- _Task statement_: Across the entries below, count the lines that contain the word "AgentRAG" and reply with that number only.

- _Data extracts_:

*** Begin section ***

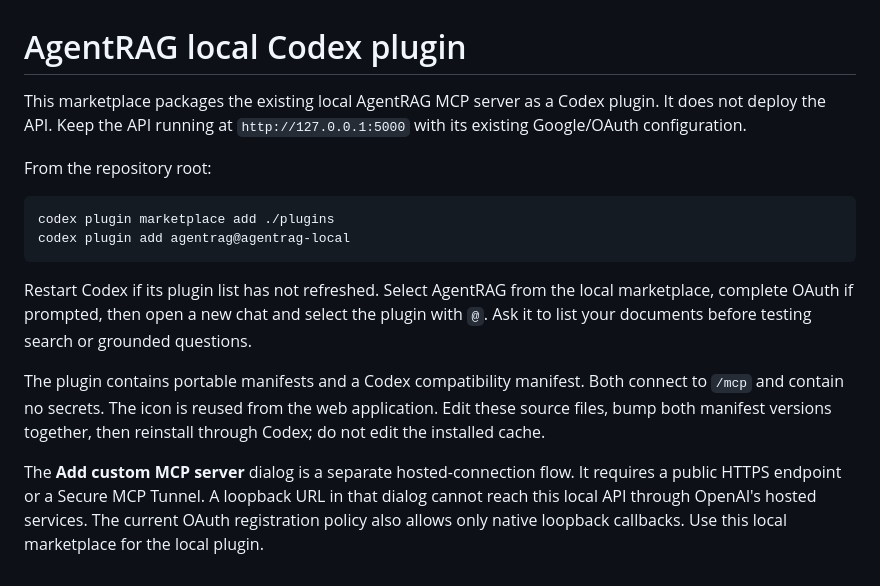
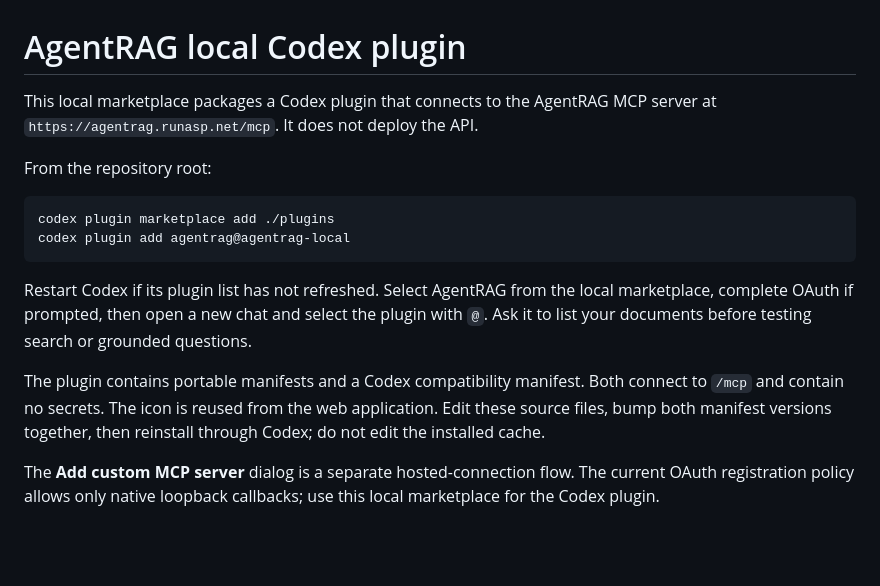
Before and after one commit to mat-moub/AgentRAG, a Markdown page: plugins/README.md, the part around the change. Drawn GitHub-style; blank space fills up the shorter version.

```diff
--- a/plugins/README.md
+++ b/plugins/README.md
@@ -1,6 +1,6 @@
 # AgentRAG local Codex plugin
 
-This marketplace packages the existing local AgentRAG MCP server as a Codex plugin. It does not deploy the API. Keep the API running at `http://127.0.0.1:5000` with its existing Google/OAuth configuration.
+This local marketplace packages a Codex plugin that connects to the AgentRAG MCP server at `https://agentrag.runasp.net/mcp`. It does not deploy the API.
 
 From the repository root:
 
@@ -13,4 +13,4 @@ Restart Codex if its plugin list has not refreshed. Select AgentRAG from the loc
 
 The plugin contains portable manifests and a Codex compatibility manifest. Both connect to `/mcp` and contain no secrets. The icon is reused from the web application. Edit these source files, bump both manifest versions together, then reinstall through Codex; do not edit the installed cache.
 
-The **Add custom MCP server** dialog is a separate hosted-connection flow. It requires a public HTTPS endpoint or a Secure MCP Tunnel. A loopback URL in that dialog cannot reach this local API through OpenAI's hosted services. The current OAuth registration policy also allows only native loopback callbacks. Use this local marketplace for the local plugin.
+The **Add custom MCP server** dialog is a separate hosted-connection flow. The current OAuth registration policy allows only native loopback callbacks; use this local marketplace for the Codex plugin.
```
Also changed, not shown: OAUTH.md (+2 -1 lines), README.md (+26 -5 lines), assets/screenshots/conversation.png (added), assets/screenshots/explore.png (added), assets/screenshots/indexing.png (added), 6 other files.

*** End section ***

- _Response_: 5